PA Democrat Apr 2012 OP
jenwilson Apr 2012 #1
niyad Apr 2012 #2
Warpy Apr 2012 #3
izquierdista Apr 2012 #4
muriel_volestrangler Apr 2012 #14
Sarah Ibarruri Apr 2012 #5
xchrom Apr 2012 #6
Rohland Apr 2012 #7
Rohland Apr 2012 #8
n2doc Apr 2012 #9
n2doc Apr 2012 #10
Rohland Apr 2012 #11
Rohland Apr 2012 #12
Rohland Apr 2012 #13
2ndAmForComputers Apr 2012 #15

Response to PA Democrat (Original post)

Sat Apr 14, 2012, 04:32 PM

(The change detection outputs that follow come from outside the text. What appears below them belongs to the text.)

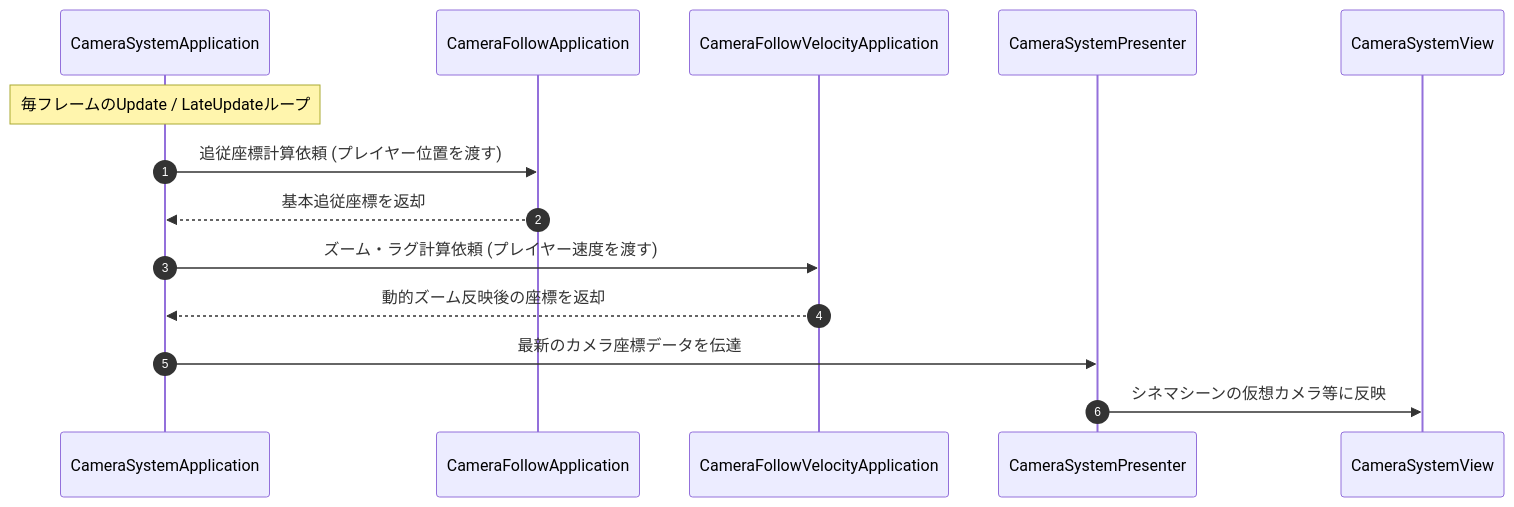
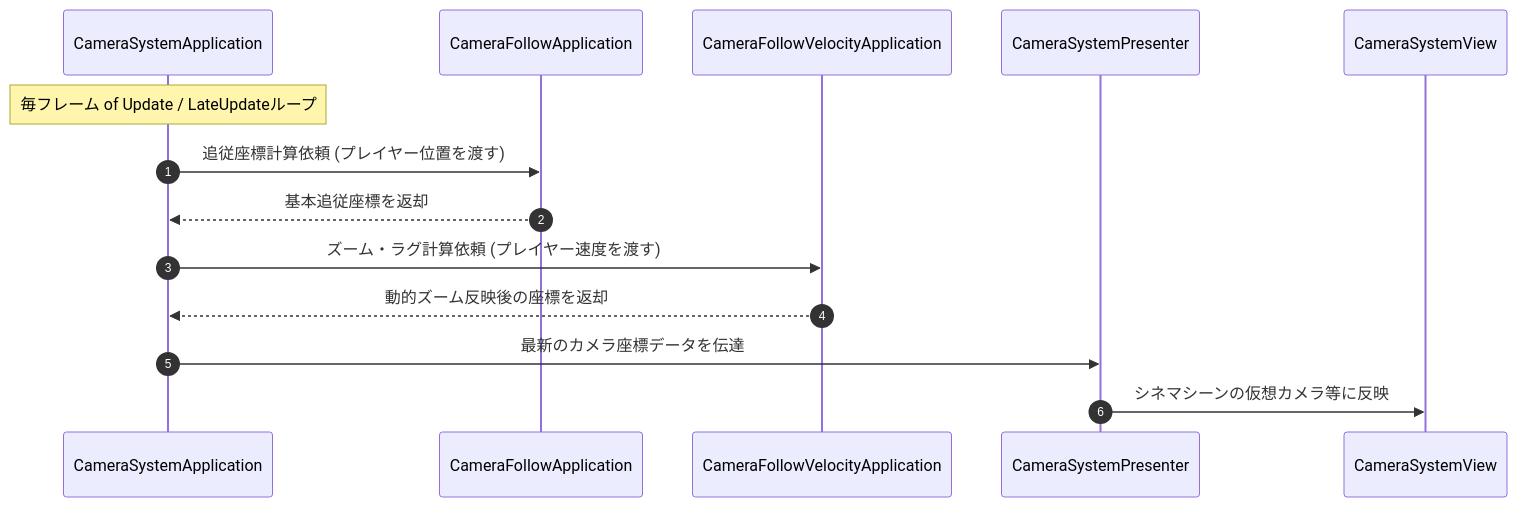
Before and after one commit to HIBIKI5201/SymphonyKillChord: the second of 4 diagrams in Assets/Docs/ScriptsDocs/Modules/NotionModuleDocs/Camera.md, drawn with Mermaid. The commit also changed other lines of this file and 5 other files, not shown here.

````diff
--- a/Assets/Docs/ScriptsDocs/Modules/NotionModuleDocs/Camera.md
+++ b/Assets/Docs/ScriptsDocs/Modules/NotionModuleDocs/Camera.md
@@ -99,17 +118,17 @@
 ```mermaid
 sequenceDiagram
     autonumber
     participant CSApp as CameraSystemApplication
     participant CFA as CameraFollowApplication
     participant CFVA as CameraFollowVelocityApplication
     participant CSPres as CameraSystemPresenter
     participant CSView as CameraSystemView
 
-    Note over CSApp: 毎フレームのUpdate / LateUpdateループ
+    Note over CSApp: 毎フレーム of Update / LateUpdateループ
     CSApp ->> CFA: 追従座標計算依頼 (プレイヤー位置を渡す)
     CFA -->> CSApp: 基本追従座標を返却
     CSApp ->> CFVA: ズーム・ラグ計算依頼 (プレイヤー速度を渡す)
     CFVA -->> CSApp: 動的ズーム反映後の座標を返却
     CSApp ->> CSPres: 最新のカメラ座標データを伝達
     CSPres ->> CSView: シネマシーンの仮想カメラ等に反映
 ```
````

1. Then there's the ignore it group

 

I still like living in Seattle. As several studies I've seen prove, it is the most asexual city in the country, if not the world. Freedom from sex is liberating. I've lived in the South where just about every other conversation centered around sex. It was either people bragging, pressuring, or denouncing. Here in Seattle it just gets ignored.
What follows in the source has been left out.